The federal government might be about to break another promise. The clock is ticking down toward a December deadline for a Cabinet decision on Kinder Morgan’s proposed Trans Mountain Expansion pipeline. During last year’s election campaign, the government promised to put Trans Mountain through a revamped review and restore public confidence in the energy project review process. But recent media reports suggest the federal government wants to approve Trans Mountain.
In addition to mounting rumours about approving Kinder Morgan’s pipeline, the federal government announced it would stick with the weak carbon reduction targets set by the previous government. This is not the climate leadership that was promised to Canadians. That’s why I’m asking you to tell the federal government to reject Trans Mountain.
Instead of redoing the review as promised, the government tried to slap a band-aid on the Trans Mountain process with its Interim Measures for Pipeline Reviews. But this won’t cut it. The review is widely seen as illegitimate, and British Columbians stand overwhelmingly against Kinder Morgan.
There’s a lot at stake with the Trans Mountain Expansion pipeline. Texas-based Kinder Morgan wants to twin an existing 60-year-old pipeline transporting tar sands crude from Edmonton, Alberta to Burnaby, B.C. The expansion would virtually triple the capacity of the pipeline from 300,000 to 890,000 barrels per day. That’s the equivalent of adding 2.7 million cars to our roads – an emissions increase that will be very hard to accommodate under Canada’s Paris commitment and Alberta’s oil sands emissions cap. It would also increase tanker traffic in the Vancouver Harbour seven-fold, from 60 tankers per year to 408.

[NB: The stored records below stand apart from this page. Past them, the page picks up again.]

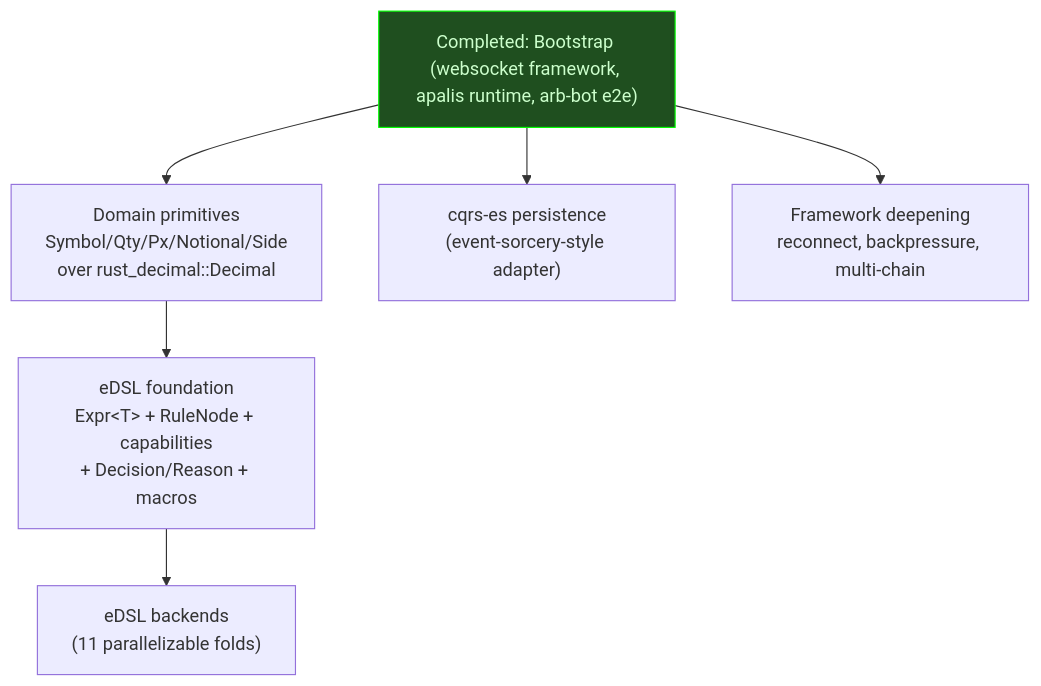
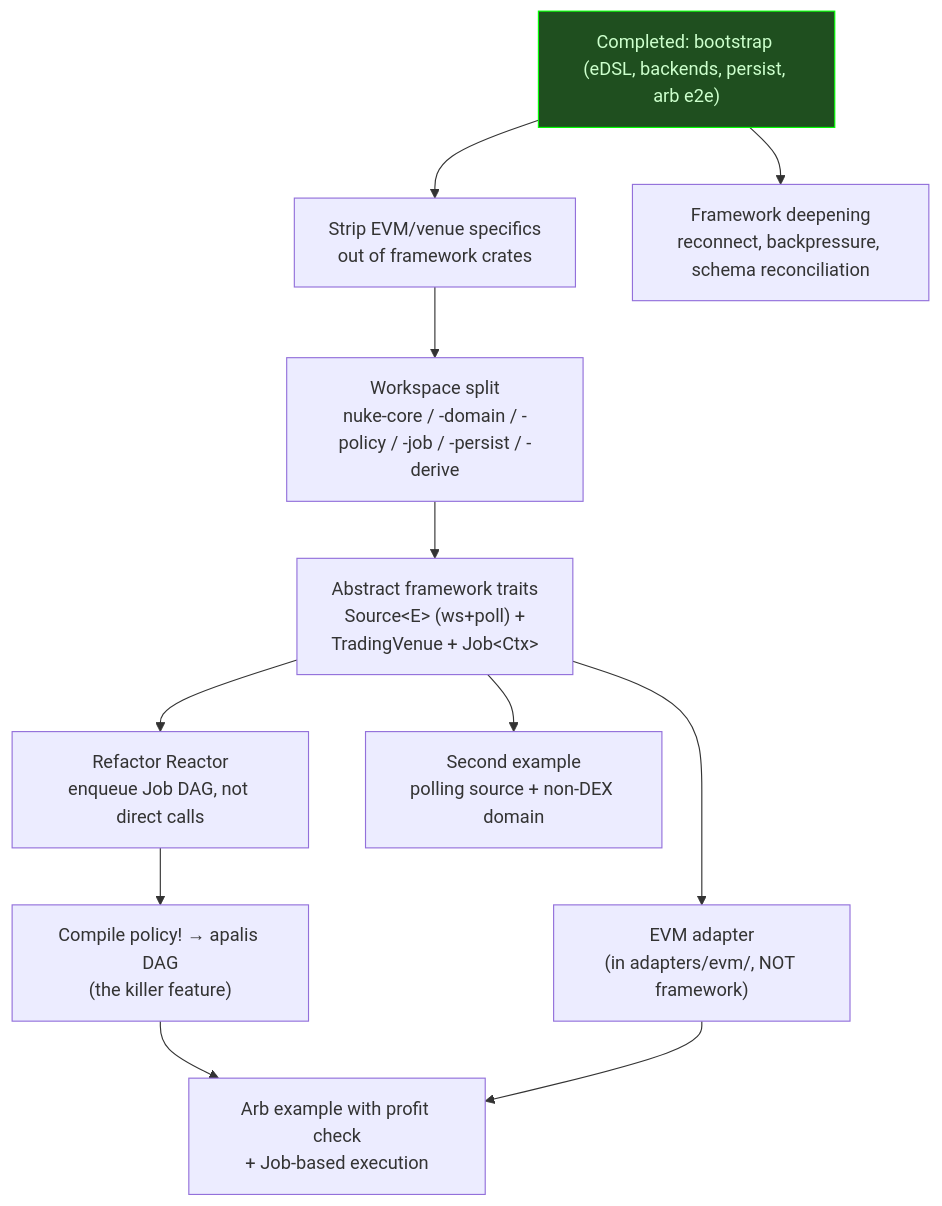
One commit to 0xgleb/nuke-rs changed the diagram in ROADMAP.md. Above: the diagram before and after it, drawn with Mermaid. The commit also changed other lines of this file and 3 other files, not shown here.

Commit message:
Document general-purpose framework architecture (CLAUDE.md, docs/architecture.md, README, ROADMAP)

````diff
--- a/ROADMAP.md
+++ b/ROADMAP.md
@@ -9,19 +13,30 @@
 ```mermaid
 graph TD
-    Bootstrap["Completed: Bootstrap (websocket framework, apalis runtime, arb-bot e2e)"]:::done
+    Bootstrap["Completed: bootstrap (eDSL, backends, persist, arb e2e)"]:::done
 
-    DomainPrimitives["Domain primitives<br/>Symbol/Qty/Px/Notional/Side<br/>over rust_decimal::Decimal"]
-    EdslFoundation["eDSL foundation<br/>Expr&lt;T&gt; + RuleNode + capabilities<br/>+ Decision/Reason + macros"]
-    EdslBackends["eDSL backends<br/>(11 parallelizable folds)"]
+    StripVenue["Strip EVM/venue specifics<br/>out of framework crates"]
+    WorkspaceSplit["Workspace split<br/>nuke-core / -domain / -policy / -job / -persist / -derive"]
 
-    Persistence["cqrs-es persistence<br/>(event-sorcery-style adapter)"]
-    FrameworkDeepening["Framework deepening<br/>reconnect, backpressure, multi-chain"]
+    AbstractTraits["Abstract framework traits<br/>Source&lt;E&gt; (ws+poll) +<br/>TradingVenue + Job&lt;Ctx&gt;"]
+    ReactorRefactor["Refactor Reactor<br/>enqueue Job DAG, not direct calls"]
+    PolicyToDag["Compile policy! → apalis DAG<br/>(the killer feature)"]
 
-    Bootstrap --> DomainPrimitives
-    DomainPrimitives --> EdslFoundation
-    EdslFoundation --> EdslBackends
-    Bootstrap --> Persistence
+    EvmAdapter["EVM adapter<br/>(in adapters/evm/, NOT framework)"]
+    ArbBotV2["Arb example with profit check<br/>+ Job-based execution"]
+    SecondExample["Second example<br/>polling source + non-DEX domain"]
+
+    FrameworkDeepening["Framework deepening<br/>reconnect, backpressure, schema reconciliation"]
+
+    Bootstrap --> StripVenue
+    StripVenue --> WorkspaceSplit
+    WorkspaceSplit --> AbstractTraits
+    AbstractTraits --> ReactorRefactor
+    ReactorRefactor --> PolicyToDag
+    AbstractTraits --> EvmAdapter
+    PolicyToDag --> ArbBotV2
+    EvmAdapter --> ArbBotV2
+    AbstractTraits --> SecondExample
     Bootstrap --> FrameworkDeepening
 
     classDef done fill:#1f4f1f,stroke:#0f0,color:#cfc
 ```
````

British Columbians understandably have no faith in the tainted National Energy Board review process for Trans Mountain. There were conflict of interest concerns when a consultant who had filed evidence for Trans Mountain was appointed to the NEB. There are also concerns about limits on who could participate in the review process, unreasonably short timelines that compromised the quality of the review, and reduced participant funding for public interest groups and First Nations. The review is the subject of five legal challenges. The issues go so deep that Justin Trudeau himself promised to restart the review process for Trans Mountain from scratch.
The Prime Minister has insisted that “governments grant permits, but communities grant permission,” and he has talked repeatedly about projects needing to gain “social license.” Is his government ready now to stand behind those words?

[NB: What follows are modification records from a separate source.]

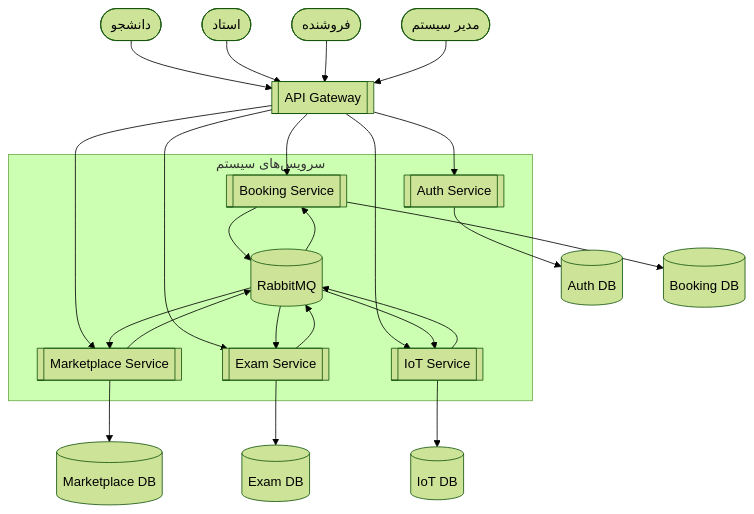
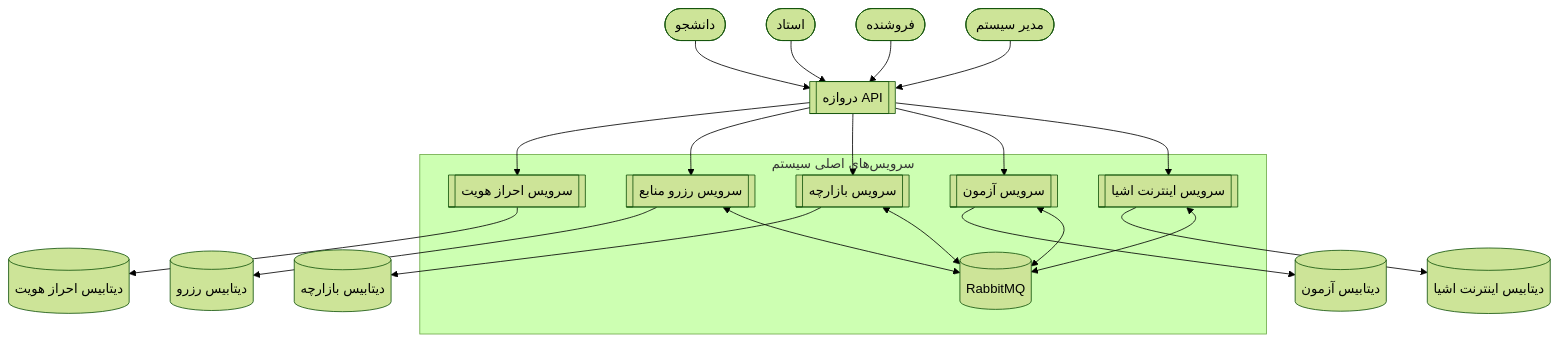
One commit to Amir-Goli-1383/test changed the third of 8 diagrams in README.md. Above: the diagram before and after it, drawn with Mermaid (forest theme). The commit also changed other lines of this file, not shown here.

````diff
--- a/README.md
+++ b/README.md
@@ -115,52 +106,34 @@
 ```mermaid
 flowchart TB
+    Student([دانشجو]) --> APIGateway[[دروازه API]]
+    Teacher([استاد]) --> APIGateway
+    Seller([فروشنده]) --> APIGateway
+    Admin([مدیر سیستم]) --> APIGateway
 
-    Student([دانشجو])
-    Teacher([استاد])
-    Seller([فروشنده])
-    Admin([مدیر سیستم])
-
-    APIGateway[[API Gateway]]
-
-    subgraph Services [سرویس‌های سیستم]
-        AuthService[[Auth Service]]
-        BookingService[[Booking Service]]
-        MarketplaceService[[Marketplace Service]]
-        ExamService[[Exam Service]]
-        IoTService[[IoT Service]]
+    subgraph Services [سرویس‌های اصلی سیستم]
+        AuthService[[سرویس احراز هویت]]
+        BookingService[[سرویس رزرو منابع]]
+        MarketplaceService[[سرویس بازارچه]]
+        ExamService[[سرویس آزمون]]
+        IoTService[[سرویس اینترنت اشیا]]
         MessageBroker[(RabbitMQ)]
     end
 
-    AuthDB[(Auth DB)]
-    BookingDB[(Booking DB)]
-    MarketDB[(Marketplace DB)]
-    ExamDB[(Exam DB)]
-    IoTDB[(IoT DB)]
+    AuthDB[(دیتابیس احراز هویت)]
+    BookingDB[(دیتابیس رزرو)]
+    MarketDB[(دیتابیس بازارچه)]
+    ExamDB[(دیتابیس آزمون)]
+    IoTDB[(دیتابیس اینترنت اشیا)]
 
-    Student --> APIGateway
-    Teacher --> APIGateway
-    Seller --> APIGateway
-    Admin --> APIGateway
-
-    APIGateway --> AuthService
-    APIGateway --> BookingService
-    APIGateway --> MarketplaceService
-    APIGateway --> ExamService
-    APIGateway --> IoTService
-
+    APIGateway --> AuthService & BookingService & MarketplaceService & ExamService & IoTService
     AuthService --> AuthDB
     BookingService --> BookingDB
     MarketplaceService --> MarketDB
     ExamService --> ExamDB
     IoTService --> IoTDB
 
-    MarketplaceService --> MessageBroker
-    BookingService --> MessageBroker
-    ExamService --> MessageBroker
-    IoTService --> MessageBroker
-
-    MessageBroker --> MarketplaceService
-    MessageBroker --> BookingService
-    MessageBroker --> ExamService
-    MessageBroker --> IoTService
+    MarketplaceService <--> MessageBroker
+    BookingService <--> MessageBroker
+    ExamService <--> MessageBroker
+    IoTService <--> MessageBroker
 ```
````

A big test will come in December, when a decision must be made on the fate of the Trans Mountain pipeline. British Columbians overwhelmingly said they do not approve of this project. Will the federal government listen to them?